* **Exercise goal**: Wherever "themes" appears in a line of the listing, that line should be returned.

* **Input**:
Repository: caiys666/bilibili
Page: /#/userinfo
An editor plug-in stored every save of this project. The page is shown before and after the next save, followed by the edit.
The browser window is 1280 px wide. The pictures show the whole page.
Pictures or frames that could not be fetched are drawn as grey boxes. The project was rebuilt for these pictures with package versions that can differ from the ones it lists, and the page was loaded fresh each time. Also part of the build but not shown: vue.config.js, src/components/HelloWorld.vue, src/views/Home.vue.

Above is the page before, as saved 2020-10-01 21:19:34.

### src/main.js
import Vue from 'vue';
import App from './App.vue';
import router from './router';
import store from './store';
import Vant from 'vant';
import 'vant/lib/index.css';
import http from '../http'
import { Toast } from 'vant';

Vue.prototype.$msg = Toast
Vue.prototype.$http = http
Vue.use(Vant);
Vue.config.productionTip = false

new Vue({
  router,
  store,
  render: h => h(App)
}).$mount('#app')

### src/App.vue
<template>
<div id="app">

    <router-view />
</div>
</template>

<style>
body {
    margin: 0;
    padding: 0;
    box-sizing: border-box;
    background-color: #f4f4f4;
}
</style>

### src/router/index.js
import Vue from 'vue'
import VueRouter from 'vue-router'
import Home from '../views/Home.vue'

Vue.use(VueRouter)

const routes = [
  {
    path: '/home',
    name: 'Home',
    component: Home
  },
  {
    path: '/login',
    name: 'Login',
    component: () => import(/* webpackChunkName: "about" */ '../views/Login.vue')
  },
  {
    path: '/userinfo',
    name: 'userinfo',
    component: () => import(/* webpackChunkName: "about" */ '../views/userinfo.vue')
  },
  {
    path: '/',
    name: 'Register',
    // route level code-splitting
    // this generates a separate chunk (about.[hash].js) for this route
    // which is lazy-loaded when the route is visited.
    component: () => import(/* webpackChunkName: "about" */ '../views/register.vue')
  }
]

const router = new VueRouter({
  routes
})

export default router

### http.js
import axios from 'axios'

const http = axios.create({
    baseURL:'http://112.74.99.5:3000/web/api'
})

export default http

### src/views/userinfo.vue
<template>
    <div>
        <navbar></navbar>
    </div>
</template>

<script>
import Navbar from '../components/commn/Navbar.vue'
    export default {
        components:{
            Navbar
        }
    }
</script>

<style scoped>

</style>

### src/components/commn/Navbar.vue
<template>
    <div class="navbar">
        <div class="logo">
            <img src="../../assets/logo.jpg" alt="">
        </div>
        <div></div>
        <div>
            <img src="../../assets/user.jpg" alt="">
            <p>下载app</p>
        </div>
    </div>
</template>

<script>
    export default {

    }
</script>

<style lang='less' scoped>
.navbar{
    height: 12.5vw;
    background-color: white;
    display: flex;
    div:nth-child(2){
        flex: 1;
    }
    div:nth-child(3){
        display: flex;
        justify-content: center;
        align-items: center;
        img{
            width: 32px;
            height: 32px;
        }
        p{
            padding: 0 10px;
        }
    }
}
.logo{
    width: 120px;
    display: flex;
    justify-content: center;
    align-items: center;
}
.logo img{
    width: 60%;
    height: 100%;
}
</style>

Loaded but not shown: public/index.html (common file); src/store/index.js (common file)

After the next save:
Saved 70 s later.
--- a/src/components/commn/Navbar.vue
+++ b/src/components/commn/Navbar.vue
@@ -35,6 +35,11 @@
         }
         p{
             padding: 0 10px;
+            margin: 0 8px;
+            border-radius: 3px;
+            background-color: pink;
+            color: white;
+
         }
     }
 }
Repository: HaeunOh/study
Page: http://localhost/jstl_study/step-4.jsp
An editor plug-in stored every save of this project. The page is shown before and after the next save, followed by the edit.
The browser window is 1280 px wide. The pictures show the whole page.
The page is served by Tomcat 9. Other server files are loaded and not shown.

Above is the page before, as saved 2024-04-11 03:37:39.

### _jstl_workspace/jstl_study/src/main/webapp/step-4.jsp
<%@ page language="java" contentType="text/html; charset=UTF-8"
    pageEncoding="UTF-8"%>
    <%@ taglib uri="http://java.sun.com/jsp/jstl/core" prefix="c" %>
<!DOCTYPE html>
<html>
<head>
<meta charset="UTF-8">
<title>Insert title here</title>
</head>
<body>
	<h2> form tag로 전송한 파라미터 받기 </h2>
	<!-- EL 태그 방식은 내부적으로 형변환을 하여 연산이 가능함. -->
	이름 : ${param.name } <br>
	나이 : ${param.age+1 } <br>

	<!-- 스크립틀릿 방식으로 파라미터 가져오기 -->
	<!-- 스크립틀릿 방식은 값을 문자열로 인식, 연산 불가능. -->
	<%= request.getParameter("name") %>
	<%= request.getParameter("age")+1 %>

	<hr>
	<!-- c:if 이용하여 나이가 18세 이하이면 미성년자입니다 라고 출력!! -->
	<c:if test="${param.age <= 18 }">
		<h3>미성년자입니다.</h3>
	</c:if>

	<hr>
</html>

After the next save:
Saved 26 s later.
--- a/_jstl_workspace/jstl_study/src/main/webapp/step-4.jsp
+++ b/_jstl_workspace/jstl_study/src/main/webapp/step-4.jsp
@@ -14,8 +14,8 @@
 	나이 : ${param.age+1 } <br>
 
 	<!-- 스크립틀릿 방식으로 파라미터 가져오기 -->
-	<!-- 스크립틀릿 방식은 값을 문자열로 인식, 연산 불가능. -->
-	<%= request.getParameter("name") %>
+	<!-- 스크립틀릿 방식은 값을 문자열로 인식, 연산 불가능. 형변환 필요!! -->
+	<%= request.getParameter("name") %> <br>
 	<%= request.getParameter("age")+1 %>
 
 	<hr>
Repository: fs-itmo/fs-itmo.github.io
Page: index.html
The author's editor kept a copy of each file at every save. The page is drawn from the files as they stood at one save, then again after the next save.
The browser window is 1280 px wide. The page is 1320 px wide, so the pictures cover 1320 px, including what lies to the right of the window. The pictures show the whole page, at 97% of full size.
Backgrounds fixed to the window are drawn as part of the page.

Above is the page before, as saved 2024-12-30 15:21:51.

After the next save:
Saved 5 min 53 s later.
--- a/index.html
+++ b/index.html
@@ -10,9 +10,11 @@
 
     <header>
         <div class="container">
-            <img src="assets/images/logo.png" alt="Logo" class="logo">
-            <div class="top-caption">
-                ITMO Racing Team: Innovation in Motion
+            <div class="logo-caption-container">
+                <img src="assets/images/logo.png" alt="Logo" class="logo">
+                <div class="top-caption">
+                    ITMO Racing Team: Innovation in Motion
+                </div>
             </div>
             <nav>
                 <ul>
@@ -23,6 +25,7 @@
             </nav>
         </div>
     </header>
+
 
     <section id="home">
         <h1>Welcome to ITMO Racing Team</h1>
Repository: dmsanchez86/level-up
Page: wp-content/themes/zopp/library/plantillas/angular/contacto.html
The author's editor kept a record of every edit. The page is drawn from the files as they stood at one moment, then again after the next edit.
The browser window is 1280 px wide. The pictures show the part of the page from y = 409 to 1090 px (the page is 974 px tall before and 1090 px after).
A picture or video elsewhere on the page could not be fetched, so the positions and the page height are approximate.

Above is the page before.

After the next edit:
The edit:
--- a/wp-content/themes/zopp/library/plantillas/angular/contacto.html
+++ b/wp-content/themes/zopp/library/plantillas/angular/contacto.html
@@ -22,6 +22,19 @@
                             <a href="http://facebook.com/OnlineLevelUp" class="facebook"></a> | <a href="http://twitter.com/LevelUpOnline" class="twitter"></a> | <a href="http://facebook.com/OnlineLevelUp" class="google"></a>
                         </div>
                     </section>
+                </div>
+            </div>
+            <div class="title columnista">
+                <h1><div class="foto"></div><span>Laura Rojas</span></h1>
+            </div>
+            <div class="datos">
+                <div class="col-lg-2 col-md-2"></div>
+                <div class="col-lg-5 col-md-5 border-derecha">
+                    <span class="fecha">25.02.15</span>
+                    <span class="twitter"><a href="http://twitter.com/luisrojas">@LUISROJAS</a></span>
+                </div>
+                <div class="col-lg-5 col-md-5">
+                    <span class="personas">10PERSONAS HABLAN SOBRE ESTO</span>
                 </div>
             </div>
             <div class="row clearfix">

* **Expected output**:
Page: wp-content/themes/zopp/library/plantillas/angular/contacto.html
--- a/wp-content/themes/zopp/library/plantillas/angular/contacto.html
+++ b/wp-content/themes/zopp/library/plantillas/angular/contacto.html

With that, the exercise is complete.